Fox News — Parental custody and gender identity
On the “Ingraham Angle” on Wednesday night, Laura Ingraham spoke with a mother who says she lost custody of her 12-year-old daughter in 2019 over a gender-identity dispute.
Ingraham asked Jeanette Cooper how she lost custody of her daughter in Chicago and about a recently proposed bill in the state of California that would require parents to affirm their child’s identity.
The potential law being split between party lines in California would require “judges to consider whether a parent affirms their child’s gender identity when making custody and visitation decisions,” per The Associated Press.

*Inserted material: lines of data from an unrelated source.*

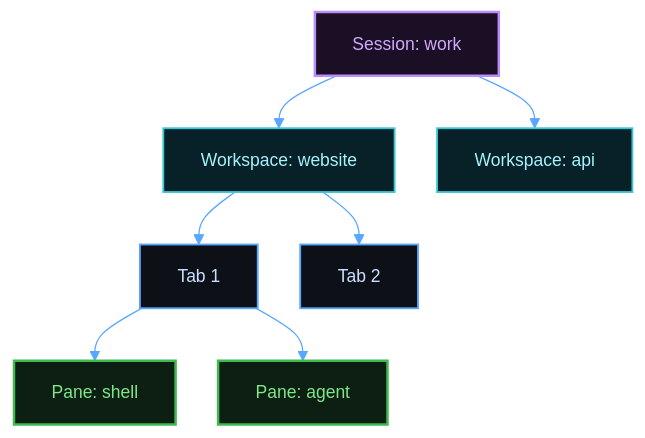
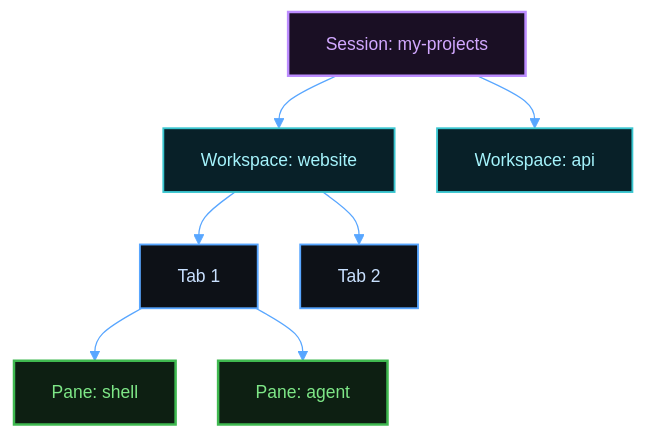
The first of 2 diagrams in docs/cheat-sheet.md (MussaCharles/herdspace), drawn with Mermaid before and after one commit. The commit also changed other lines of this file and 11 other files, not shown here.

````diff
--- a/docs/cheat-sheet.md
+++ b/docs/cheat-sheet.md
@@ -9,23 +9,23 @@
 ```mermaid
 %%{init: {'theme': 'base', 'themeVariables': {
   'fontFamily': 'Menlo, Consolas, Courier New, monospace', 'fontSize': '14px',
   'primaryColor': '#0d1117', 'primaryTextColor': '#e6edf3', 'primaryBorderColor': '#3fb950',
   'textColor': '#e6edf3', 'lineColor': '#58a6ff', 'secondaryColor': '#161b22', 'tertiaryColor': '#0d1117',
   'edgeLabelBackground': '#0b0f14', 'clusterBkg': '#0b0f14', 'clusterBorder': '#30363d', 'titleColor': '#d2a8ff',
   'actorBkg': '#0d1f12', 'actorBorder': '#3fb950', 'actorTextColor': '#7ee787', 'actorLineColor': '#30363d',
   'signalColor': '#58a6ff', 'signalTextColor': '#e6edf3', 'sequenceNumberColor': '#0b0f14'
 }, 'flowchart': {'curve': 'basis', 'nodeSpacing': 34, 'rankSpacing': 42, 'wrappingWidth': 340}}}%%
 flowchart TD
   classDef cmd fill:#0d1f12,stroke:#3fb950,stroke-width:2px,color:#7ee787
   classDef step fill:#0d1117,stroke:#58a6ff,stroke-width:1.5px,color:#c9e1ff
   classDef ask fill:#2a2000,stroke:#e3b341,stroke-width:2px,color:#f2cc60
   classDef host fill:#1a0f24,stroke:#bc8cff,stroke-width:2px,color:#d2a8ff
   classDef data fill:#082028,stroke:#39c5cf,stroke-width:1.5px,color:#a5f3fc
   classDef stop fill:#2a0f12,stroke:#ff7b72,stroke-width:2px,color:#ffa198
-  session["Session: work"]:::host --> w1["Workspace: website"]:::data
+  session["Session: my-projects"]:::host --> w1["Workspace: website"]:::data
   session --> w2["Workspace: api"]:::data
   w1 --> t1["Tab 1"]:::step
   w1 --> t2["Tab 2"]:::step
   t1 --> p1["Pane: shell"]:::cmd
   t1 --> p2["Pane: agent"]:::cmd
 ```
````
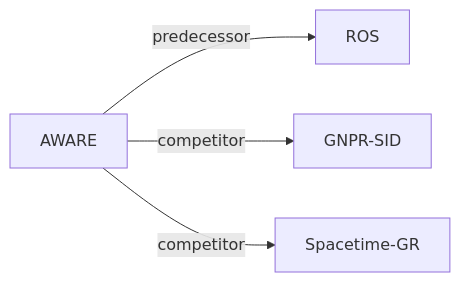
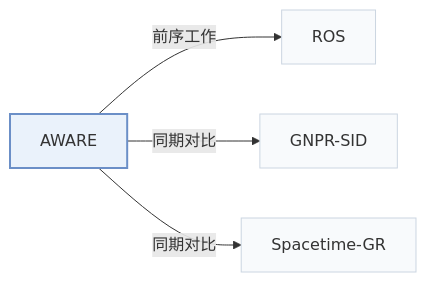
One commit to Galaxy-ghost/Awesome-SID-Generative-Rec changed the second of 2 diagrams in pages/zh/papers/aware.md. Above: the diagram before and after it, drawn with Mermaid. The commit also changed other lines of this file and 649 other files, not shown here.

Commit message:
writer-05: also tags and modality index (schema, check, build, visuals); summary field removed; calibration data for 12 papers

````diff
--- a/pages/zh/papers/aware.md
+++ b/pages/zh/papers/aware.md
@@ -69,7 +73,11 @@
 ```mermaid
 flowchart LR
     P["AWARE"]
-    P -->|predecessor| A["ROS"]
-    P -->|competitor| B["GNPR-SID"]
-    P -->|competitor| C["Spacetime-GR"]
+    P -->|"前序工作"| A["ROS"]
+    P -->|"同期对比"| B["GNPR-SID"]
+    P -->|"同期对比"| C["Spacetime-GR"]
+    classDef main fill:#eaf2fb,stroke:#6b8fc7,stroke-width:2px
+    classDef peer fill:#f8fafc,stroke:#cbd5e1
+    class P main
+    class A,B,C peer
 ```
````
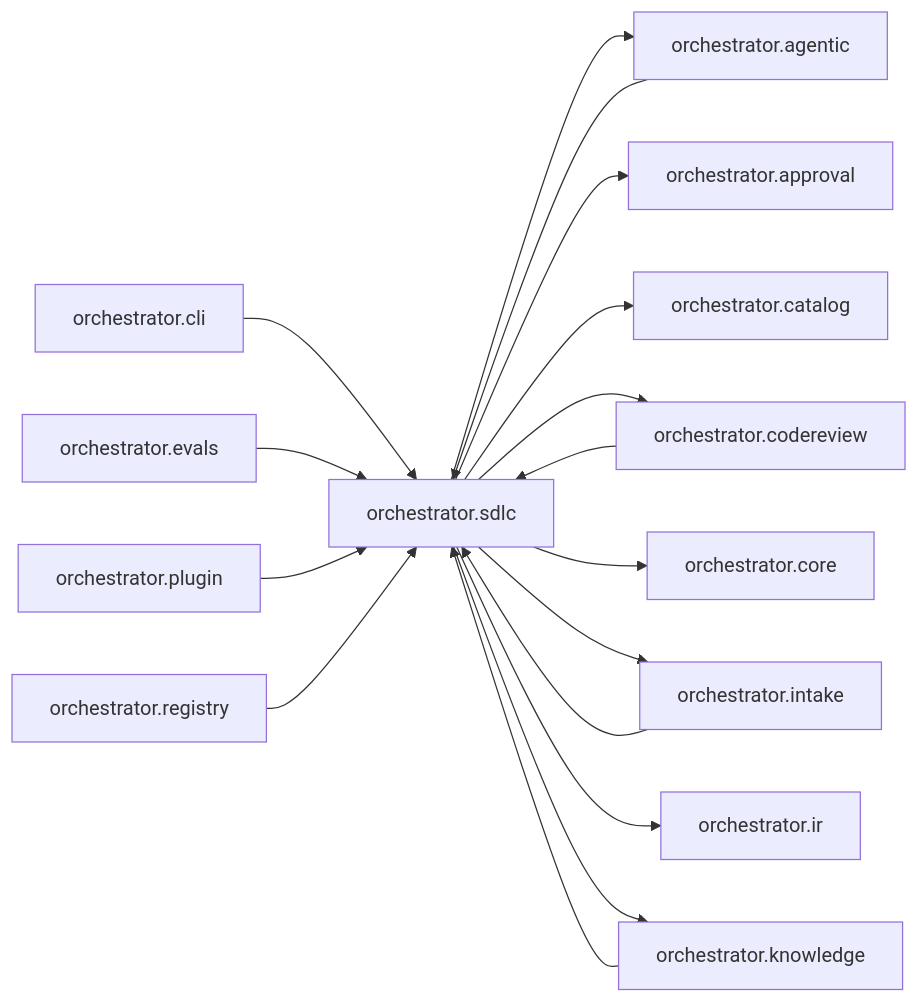
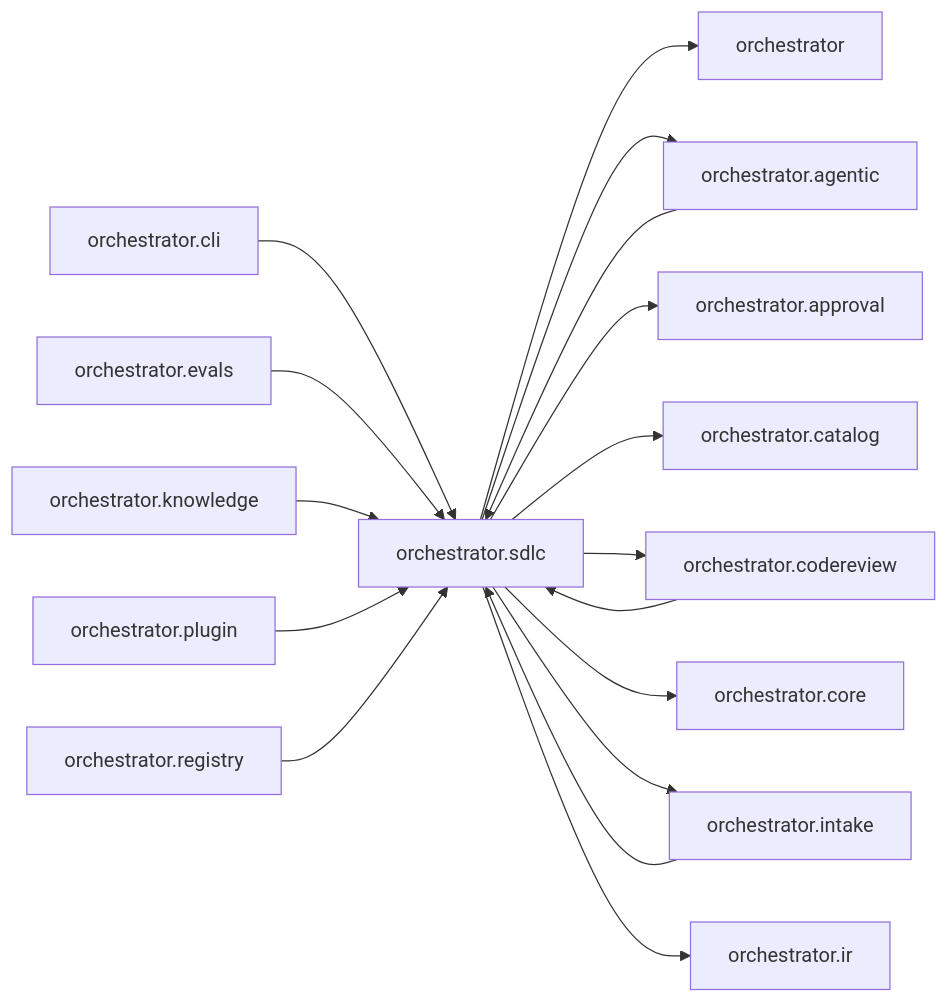
Before and after one commit to synaptixs/spine: the diagram in episteme/areas/orchestrator.sdlc.md, drawn with Mermaid. The commit also changed other lines of this file and 24 other files, not shown here.

````diff
--- a/episteme/areas/orchestrator.sdlc.md
+++ b/episteme/areas/orchestrator.sdlc.md
@@ -8,32 +8,33 @@
 ```mermaid
 flowchart LR
   n0["orchestrator.sdlc"]
   n1["orchestrator.agentic"]
   n2["orchestrator.cli"]
   n3["orchestrator.codereview"]
   n4["orchestrator.evals"]
   n5["orchestrator.intake"]
   n6["orchestrator.knowledge"]
   n7["orchestrator.plugin"]
   n8["orchestrator.registry"]
-  n9["orchestrator.approval"]
-  n10["orchestrator.catalog"]
-  n11["orchestrator.core"]
-  n12["orchestrator.ir"]
+  n9["orchestrator"]
+  n10["orchestrator.approval"]
+  n11["orchestrator.catalog"]
+  n12["orchestrator.core"]
+  n13["orchestrator.ir"]
   n1 --> n0
   n2 --> n0
   n3 --> n0
   n4 --> n0
   n5 --> n0
   n6 --> n0
   n7 --> n0
   n8 --> n0
+  n0 --> n9
   n0 --> n1
-  n0 --> n9
   n0 --> n10
+  n0 --> n11
   n0 --> n3
-  n0 --> n11
+  n0 --> n12
   n0 --> n5
-  n0 --> n12
-  n0 --> n6
+  n0 --> n13
 ```
````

“Well, after two and a half years of them coercing you into consenting to your own destruction, that’s how it works,” said Cooper, who is also one of the founders of Partners for Ethical Care. “When a custody evaluator determines that you are a serious endangerment to a child because you don’t believe even such a concept as gender identity, you have nowhere to go. The state has a lot of control.”
Ingraham asked, “These court-appointed arbiters can just come in and say, ‘Well, the child feels not supported by you, and it’s a hostile environment for the child for you not to agree with this new identity.’ Is that essentially how it went down?”

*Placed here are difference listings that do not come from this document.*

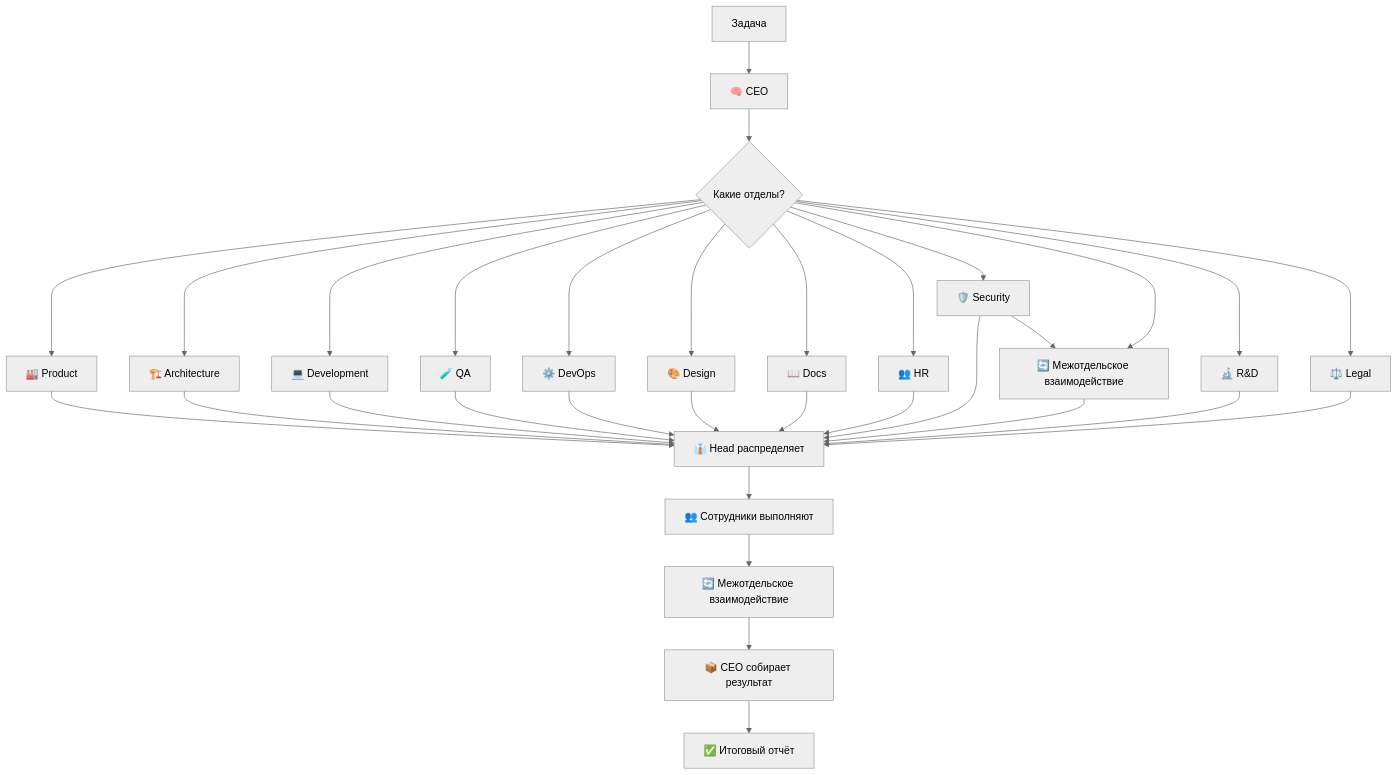
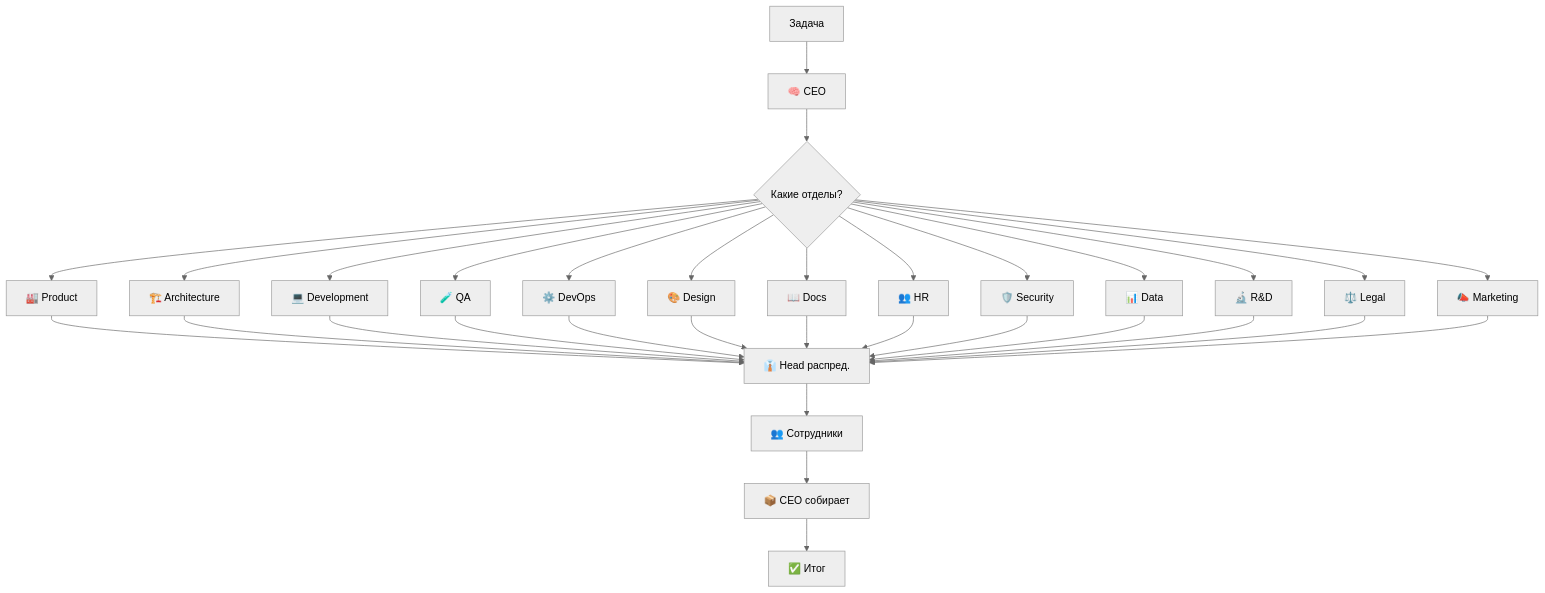
The diagram in README.md (dlydedica/ai_agents_team), drawn with Mermaid (neutral theme) before and after one commit. The commit also changed other lines of this file and 7 other files, not shown here.

````diff
--- a/README.md
+++ b/README.md
@@ -84,36 +85,36 @@
 ```mermaid
 graph TD
     A[Задача] --> B[🧠 CEO]
     B --> C{Какие отделы?}
     C --> D[🏭 Product]
     C --> E[🏗️ Architecture] 
     C --> F[💻 Development]
     C --> G[🧪 QA]
     C --> H[⚙️ DevOps]
     C --> I[🎨 Design]
     C --> J[📖 Docs]
     C --> K[👥 HR]
     C --> L[🛡️ Security]
     C --> M[📊 Data]
     C --> N[🔬 R&D]
     C --> O[⚖️ Legal]
+    C --> P[📣 Marketing]
     
-    D --> P[👔 Head распределяет]
-    E --> P
-    F --> P
-    G --> P
-    H --> P
-    I --> P
-    J --> P
-    K --> P
-    L --> P
-    M --> P
-    N --> P
-    O --> P
+    D --> Q[👔 Head распред.]
+    E --> Q
+    F --> Q
+    G --> Q
+    H --> Q
+    I --> Q
+    J --> Q
+    K --> Q
+    L --> Q
+    M --> Q
+    N --> Q
+    O --> Q
+    P --> Q
     
-    P --> Q[👥 Сотрудники выполняют]
-    L --> M[🔄 Межотдельское взаимодействие]
-    Q --> R[🔄 Межотдельское взаимодействие]
-    R --> S[📦 CEO собирает результат]
-    S --> T[✅ Итоговый отчёт]
+    Q --> R[👥 Сотрудники]
+    R --> S[📦 CEO собирает]
+    S --> T[✅ Итог]
 ```
````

“Essentially,” Cooper said, “I mean, now the concept of parenting is to say ‘yes’ to your child for just about everything, and so if you say ‘no’ all of a sudden you’re unsafe.”

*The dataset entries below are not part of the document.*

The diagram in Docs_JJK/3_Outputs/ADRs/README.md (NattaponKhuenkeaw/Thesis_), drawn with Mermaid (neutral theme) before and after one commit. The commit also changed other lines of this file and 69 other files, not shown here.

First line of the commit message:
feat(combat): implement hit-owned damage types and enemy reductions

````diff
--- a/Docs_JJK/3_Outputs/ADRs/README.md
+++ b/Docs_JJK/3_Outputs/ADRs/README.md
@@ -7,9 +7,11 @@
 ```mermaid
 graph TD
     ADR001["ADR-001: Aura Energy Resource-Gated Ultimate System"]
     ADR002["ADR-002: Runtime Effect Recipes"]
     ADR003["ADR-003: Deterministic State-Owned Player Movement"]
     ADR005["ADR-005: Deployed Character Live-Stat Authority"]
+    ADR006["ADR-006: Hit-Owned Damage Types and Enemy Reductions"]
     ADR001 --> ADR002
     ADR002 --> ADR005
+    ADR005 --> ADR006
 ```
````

Ingraham then asked Cooper what parents need to understand about the issue.
“What we know is that you can affirm a child’s feelings without telling them that they’re true,” Cooper said. “If we snowplow everything out of their way, then they’ll never be able to cope with anything. We basically disable children when we continuously say ‘yes’ to everything that they say.”
CNN — American caver rescued deep in Turkey cave
On “Anderson Cooper 360” Thursday night, Cooper interviewed American caver Mark Dickey, who survived being trapped in a cave in Turkey.
According to Cooper, Dickey became too weak to continue the journey after experiencing gastrointestinal bleeding at the surface of the cave, and “a rescue operation of about 200 people were involved to get him out.”
Dickey joined Cooper in an interview from the hospital to give a personal account of what transpired.
“What did you feel was wrong?” Cooper asked.
Dickey said that he was farther into the cave than base camp with his partner Jessica and started to experience a “crazy fast onset (with) dizziness, nausea and hot and cold (temperatures).”
His partner took 24 hours to get out of the cave, receive emergency help with medical supplies and bring it back to camp.
“She pulled off a miracle,” Dickey said.
Cooper asked how long it took the emergency team to get Dickey out, to which Dickey said, “So once things started, I was very impressed by how quickly it went. There were virtually no breaks. I was transitioning from team to team. I would maybe rest for an hour or two in between one team.”